For the records below, give the count of lines holding the word "widgets" and nothing more.
────────
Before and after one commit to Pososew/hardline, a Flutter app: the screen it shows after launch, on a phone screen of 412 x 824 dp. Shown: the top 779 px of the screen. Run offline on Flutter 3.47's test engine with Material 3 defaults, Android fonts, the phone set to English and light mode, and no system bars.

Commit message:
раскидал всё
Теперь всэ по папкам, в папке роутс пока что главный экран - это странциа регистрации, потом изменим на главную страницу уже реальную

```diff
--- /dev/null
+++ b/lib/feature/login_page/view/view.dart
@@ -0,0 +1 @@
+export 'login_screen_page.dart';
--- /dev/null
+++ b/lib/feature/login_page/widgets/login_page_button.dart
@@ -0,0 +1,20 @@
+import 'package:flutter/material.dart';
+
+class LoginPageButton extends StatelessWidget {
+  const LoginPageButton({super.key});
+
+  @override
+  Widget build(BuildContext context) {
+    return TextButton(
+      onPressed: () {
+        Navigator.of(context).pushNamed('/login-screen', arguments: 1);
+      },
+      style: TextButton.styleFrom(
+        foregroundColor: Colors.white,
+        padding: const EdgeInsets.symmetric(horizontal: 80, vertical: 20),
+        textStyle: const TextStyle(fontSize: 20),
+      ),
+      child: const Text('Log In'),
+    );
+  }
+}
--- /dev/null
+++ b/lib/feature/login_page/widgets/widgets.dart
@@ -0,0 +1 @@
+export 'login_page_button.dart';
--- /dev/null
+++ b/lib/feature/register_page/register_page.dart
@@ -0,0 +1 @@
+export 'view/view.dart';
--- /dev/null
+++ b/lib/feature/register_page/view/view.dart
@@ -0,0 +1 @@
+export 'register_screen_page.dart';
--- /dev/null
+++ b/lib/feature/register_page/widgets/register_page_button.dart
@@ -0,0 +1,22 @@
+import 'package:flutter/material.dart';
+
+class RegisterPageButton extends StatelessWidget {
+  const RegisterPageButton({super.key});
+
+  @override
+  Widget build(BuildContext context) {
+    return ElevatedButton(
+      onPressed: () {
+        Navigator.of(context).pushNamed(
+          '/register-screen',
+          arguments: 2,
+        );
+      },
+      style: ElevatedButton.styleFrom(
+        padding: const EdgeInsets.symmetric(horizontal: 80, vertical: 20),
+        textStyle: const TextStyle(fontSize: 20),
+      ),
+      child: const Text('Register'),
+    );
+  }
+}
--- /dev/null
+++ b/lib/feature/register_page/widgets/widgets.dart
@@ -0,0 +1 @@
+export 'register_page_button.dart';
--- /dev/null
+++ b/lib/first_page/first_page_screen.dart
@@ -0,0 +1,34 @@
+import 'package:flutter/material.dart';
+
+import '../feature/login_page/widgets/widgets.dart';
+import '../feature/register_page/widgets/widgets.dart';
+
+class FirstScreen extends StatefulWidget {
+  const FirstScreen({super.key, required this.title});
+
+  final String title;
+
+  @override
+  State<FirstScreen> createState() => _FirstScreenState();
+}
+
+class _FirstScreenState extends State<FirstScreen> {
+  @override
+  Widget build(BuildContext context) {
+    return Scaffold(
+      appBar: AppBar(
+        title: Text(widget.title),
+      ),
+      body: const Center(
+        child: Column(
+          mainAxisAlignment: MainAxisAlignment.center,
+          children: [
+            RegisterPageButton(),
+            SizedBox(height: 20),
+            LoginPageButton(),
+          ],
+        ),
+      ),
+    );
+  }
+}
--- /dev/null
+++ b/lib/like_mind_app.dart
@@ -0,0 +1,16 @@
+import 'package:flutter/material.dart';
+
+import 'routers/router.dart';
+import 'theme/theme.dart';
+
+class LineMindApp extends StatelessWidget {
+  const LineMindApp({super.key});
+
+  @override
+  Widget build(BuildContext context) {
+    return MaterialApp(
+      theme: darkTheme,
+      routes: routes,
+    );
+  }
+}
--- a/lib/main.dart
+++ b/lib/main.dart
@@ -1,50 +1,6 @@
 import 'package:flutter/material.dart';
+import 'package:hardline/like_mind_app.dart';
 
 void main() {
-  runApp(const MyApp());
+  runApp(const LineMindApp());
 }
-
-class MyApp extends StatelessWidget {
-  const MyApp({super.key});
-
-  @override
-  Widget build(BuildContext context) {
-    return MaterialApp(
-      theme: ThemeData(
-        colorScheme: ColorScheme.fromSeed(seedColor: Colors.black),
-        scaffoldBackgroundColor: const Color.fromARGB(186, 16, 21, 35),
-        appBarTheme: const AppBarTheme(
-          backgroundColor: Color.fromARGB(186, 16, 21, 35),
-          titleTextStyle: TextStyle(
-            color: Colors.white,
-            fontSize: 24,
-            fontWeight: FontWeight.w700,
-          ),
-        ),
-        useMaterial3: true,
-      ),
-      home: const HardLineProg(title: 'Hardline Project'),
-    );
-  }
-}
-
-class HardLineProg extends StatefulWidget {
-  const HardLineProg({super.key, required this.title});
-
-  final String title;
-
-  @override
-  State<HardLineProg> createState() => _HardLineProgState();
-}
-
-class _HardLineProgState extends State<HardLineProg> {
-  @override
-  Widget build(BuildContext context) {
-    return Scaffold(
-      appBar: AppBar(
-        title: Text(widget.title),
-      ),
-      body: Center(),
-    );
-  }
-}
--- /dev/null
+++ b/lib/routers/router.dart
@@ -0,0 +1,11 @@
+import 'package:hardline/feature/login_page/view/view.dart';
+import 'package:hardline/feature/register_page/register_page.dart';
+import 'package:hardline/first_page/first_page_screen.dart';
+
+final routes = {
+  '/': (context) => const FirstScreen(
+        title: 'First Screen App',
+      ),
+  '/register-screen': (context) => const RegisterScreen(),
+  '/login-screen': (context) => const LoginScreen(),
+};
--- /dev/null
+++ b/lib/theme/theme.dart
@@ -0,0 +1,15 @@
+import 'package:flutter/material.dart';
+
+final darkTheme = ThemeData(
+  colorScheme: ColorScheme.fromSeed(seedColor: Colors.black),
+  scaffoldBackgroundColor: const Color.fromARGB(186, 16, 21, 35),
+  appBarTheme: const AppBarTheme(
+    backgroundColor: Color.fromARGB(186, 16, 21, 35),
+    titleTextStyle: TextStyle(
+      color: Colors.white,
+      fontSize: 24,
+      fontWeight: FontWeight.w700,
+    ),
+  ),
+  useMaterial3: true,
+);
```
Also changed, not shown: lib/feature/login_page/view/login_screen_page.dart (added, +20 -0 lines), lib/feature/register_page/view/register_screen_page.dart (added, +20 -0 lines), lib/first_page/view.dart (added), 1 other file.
────────
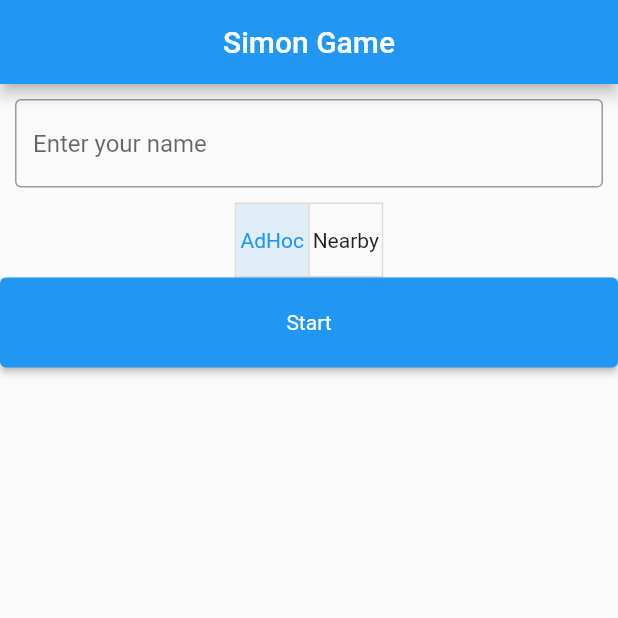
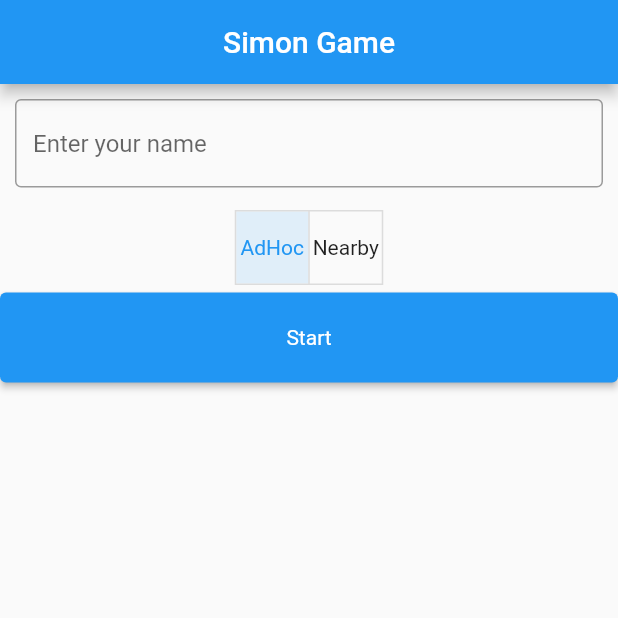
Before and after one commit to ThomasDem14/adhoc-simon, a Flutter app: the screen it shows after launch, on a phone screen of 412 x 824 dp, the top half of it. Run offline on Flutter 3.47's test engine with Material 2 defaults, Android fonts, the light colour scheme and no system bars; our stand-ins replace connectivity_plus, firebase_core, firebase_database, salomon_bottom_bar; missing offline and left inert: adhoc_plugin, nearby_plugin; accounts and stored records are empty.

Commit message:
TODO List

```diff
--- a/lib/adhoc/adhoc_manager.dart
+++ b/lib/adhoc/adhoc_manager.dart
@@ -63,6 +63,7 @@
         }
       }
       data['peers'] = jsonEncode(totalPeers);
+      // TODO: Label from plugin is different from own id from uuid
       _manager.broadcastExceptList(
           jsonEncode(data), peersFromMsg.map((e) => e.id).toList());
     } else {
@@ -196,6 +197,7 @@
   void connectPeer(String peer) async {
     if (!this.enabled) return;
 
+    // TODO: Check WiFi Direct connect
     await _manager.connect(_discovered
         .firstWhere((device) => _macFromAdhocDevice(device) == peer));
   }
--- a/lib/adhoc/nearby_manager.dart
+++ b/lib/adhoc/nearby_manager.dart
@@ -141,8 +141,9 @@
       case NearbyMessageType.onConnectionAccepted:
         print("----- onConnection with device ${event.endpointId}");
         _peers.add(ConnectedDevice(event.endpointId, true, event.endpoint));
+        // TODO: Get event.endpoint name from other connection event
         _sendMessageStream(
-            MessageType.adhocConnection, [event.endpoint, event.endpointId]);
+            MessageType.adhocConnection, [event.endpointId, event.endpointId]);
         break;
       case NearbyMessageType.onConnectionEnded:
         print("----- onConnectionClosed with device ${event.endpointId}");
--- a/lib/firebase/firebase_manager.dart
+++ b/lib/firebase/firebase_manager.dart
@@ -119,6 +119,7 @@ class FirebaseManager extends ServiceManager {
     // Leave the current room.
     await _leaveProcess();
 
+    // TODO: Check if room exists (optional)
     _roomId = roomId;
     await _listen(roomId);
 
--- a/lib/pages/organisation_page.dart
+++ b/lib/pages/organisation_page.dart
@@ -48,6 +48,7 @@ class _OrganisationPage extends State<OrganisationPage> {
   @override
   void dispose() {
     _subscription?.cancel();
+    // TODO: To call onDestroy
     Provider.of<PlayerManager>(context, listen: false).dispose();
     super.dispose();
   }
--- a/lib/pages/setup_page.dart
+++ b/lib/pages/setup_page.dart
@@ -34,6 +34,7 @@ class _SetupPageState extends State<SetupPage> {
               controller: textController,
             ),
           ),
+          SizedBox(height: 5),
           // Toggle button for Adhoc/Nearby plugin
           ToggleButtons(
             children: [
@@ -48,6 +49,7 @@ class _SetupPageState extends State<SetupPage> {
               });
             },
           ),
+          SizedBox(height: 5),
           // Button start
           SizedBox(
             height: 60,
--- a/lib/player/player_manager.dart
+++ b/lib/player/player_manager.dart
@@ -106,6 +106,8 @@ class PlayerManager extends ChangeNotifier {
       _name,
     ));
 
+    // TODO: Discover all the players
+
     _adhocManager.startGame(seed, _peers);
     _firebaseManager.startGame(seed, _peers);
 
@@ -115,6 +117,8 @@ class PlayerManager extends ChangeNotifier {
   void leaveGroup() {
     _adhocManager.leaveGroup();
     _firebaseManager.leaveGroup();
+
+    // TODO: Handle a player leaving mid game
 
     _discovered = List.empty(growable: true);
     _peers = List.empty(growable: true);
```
────────
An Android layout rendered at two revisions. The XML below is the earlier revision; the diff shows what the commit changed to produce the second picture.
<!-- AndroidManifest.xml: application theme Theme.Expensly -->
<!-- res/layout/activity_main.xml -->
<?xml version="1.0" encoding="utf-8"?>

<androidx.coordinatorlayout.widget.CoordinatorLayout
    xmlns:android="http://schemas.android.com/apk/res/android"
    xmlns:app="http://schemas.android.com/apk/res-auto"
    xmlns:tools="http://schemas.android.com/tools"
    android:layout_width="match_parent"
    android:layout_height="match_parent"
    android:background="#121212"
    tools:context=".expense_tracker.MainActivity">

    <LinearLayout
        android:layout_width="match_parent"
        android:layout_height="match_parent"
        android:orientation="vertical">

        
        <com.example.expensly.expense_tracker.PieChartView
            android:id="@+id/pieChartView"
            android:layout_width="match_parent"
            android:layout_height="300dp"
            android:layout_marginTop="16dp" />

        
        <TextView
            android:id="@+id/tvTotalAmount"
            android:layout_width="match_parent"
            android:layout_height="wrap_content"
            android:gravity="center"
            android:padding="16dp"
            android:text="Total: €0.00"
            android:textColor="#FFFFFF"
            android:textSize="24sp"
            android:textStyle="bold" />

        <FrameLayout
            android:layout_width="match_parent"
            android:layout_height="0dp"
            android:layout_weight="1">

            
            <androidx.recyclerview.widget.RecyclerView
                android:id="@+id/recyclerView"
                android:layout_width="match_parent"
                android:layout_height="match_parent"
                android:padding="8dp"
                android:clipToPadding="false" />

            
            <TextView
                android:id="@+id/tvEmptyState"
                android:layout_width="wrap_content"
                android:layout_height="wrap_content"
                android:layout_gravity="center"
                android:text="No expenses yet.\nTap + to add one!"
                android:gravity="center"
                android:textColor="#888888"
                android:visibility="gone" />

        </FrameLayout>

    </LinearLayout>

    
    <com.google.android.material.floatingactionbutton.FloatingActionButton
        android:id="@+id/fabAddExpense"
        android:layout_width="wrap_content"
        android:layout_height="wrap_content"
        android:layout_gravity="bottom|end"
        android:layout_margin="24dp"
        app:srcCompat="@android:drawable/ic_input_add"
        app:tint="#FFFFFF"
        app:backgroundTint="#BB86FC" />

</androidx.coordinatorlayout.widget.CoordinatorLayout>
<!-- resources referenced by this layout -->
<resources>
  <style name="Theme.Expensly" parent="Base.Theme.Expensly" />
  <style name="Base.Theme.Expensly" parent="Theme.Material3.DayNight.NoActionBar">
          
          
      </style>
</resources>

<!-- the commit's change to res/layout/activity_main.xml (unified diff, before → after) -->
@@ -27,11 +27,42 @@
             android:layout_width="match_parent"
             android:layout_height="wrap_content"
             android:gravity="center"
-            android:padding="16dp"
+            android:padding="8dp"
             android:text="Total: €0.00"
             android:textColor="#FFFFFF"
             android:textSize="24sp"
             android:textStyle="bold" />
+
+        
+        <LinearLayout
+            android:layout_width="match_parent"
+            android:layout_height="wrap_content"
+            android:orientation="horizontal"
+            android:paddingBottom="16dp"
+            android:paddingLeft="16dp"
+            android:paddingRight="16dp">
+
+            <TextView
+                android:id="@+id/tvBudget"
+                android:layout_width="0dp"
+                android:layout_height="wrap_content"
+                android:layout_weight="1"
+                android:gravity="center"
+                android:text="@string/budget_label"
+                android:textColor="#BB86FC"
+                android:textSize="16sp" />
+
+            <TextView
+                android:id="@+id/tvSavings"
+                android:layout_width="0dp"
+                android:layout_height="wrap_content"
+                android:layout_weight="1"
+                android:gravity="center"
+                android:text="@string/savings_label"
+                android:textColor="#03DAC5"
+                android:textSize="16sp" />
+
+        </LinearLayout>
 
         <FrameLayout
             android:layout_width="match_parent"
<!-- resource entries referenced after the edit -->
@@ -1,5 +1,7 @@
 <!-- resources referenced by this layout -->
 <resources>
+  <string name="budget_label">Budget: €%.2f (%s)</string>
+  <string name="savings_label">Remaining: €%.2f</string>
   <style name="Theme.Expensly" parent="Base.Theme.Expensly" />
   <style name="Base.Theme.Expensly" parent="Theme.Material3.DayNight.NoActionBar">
────────
**Response**
6